Two different Li/S cathodes are compared in terms of capacity (mA.h.gsulfur−1) and intermediates during discharge and charge. One cathode material is based on fibrous SPAN, a sulfur-containing material obtained via the thermal conversion of poly(acrylonitrile), PAN, in the presence of sulfur. In this material, sulfur is covalently bound to the polymeric backbone. The second cathode material is based on porous activated carbon fibers (ACFs) with elemental sulfur embedded inside the ACFs’ micropores. Cyclic voltammetry clearly indicates different discharge and charge chemistry of the two materials. While S-containing ACFs show the expected redox-chemistry of sulfur, SPAN does not form long-chain polysulfides during discharge; instead, sulfide is chopped off the polymer-bound sulfur chains to directly form Li2S. The high reversibility of this process accounts for both the high cycle stability and capacity of SPAN-based cathode materials.
Warneke, S., Eusterholz, M., Zenn, R. K., Hintennach, A., Dinnebier, R. E., & Buchmeiser, M. R. (2018). Differences in Electrochemistry between Fibrous SPAN and Fibrous S/C Cathodes Relevant to Cycle Stability and Capacity.
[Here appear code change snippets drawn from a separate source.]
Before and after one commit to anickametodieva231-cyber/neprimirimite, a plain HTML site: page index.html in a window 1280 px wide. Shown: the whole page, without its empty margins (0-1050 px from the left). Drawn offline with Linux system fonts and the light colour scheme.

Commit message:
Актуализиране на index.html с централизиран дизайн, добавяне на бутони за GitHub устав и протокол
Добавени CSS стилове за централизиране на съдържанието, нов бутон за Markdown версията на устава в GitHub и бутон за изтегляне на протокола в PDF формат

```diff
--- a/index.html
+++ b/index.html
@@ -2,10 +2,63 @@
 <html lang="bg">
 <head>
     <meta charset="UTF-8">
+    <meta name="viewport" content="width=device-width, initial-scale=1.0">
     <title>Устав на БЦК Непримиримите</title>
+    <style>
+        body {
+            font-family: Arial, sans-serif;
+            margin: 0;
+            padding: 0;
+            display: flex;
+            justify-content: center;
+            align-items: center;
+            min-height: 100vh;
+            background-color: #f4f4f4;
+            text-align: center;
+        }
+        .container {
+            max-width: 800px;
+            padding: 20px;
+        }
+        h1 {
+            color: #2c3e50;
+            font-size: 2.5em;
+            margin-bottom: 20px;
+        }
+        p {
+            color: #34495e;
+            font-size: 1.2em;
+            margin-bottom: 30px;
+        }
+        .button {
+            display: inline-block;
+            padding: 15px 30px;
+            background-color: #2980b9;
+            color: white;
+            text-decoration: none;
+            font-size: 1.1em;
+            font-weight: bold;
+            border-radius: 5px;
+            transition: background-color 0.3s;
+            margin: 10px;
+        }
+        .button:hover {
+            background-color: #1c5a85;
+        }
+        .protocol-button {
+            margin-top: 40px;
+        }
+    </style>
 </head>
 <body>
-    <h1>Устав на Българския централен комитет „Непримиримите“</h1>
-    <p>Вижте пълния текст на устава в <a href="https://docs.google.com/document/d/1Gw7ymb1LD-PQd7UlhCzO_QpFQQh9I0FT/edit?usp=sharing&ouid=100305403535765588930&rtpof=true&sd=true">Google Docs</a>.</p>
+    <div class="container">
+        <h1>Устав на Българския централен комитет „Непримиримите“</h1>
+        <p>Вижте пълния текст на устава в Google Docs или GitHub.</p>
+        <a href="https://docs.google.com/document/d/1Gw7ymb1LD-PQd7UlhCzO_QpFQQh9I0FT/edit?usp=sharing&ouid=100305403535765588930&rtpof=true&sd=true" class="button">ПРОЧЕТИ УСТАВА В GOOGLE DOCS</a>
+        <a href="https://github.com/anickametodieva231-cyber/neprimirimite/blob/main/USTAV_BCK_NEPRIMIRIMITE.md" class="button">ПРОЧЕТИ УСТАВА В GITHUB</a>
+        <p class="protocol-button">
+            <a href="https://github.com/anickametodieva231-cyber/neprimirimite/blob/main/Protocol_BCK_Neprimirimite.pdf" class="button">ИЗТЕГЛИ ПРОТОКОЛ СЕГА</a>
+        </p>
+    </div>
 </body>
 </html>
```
Journal of The Electrochemical Society, 165(1), A6017–A6020. https://doi.org/10.1149/2.0061801jes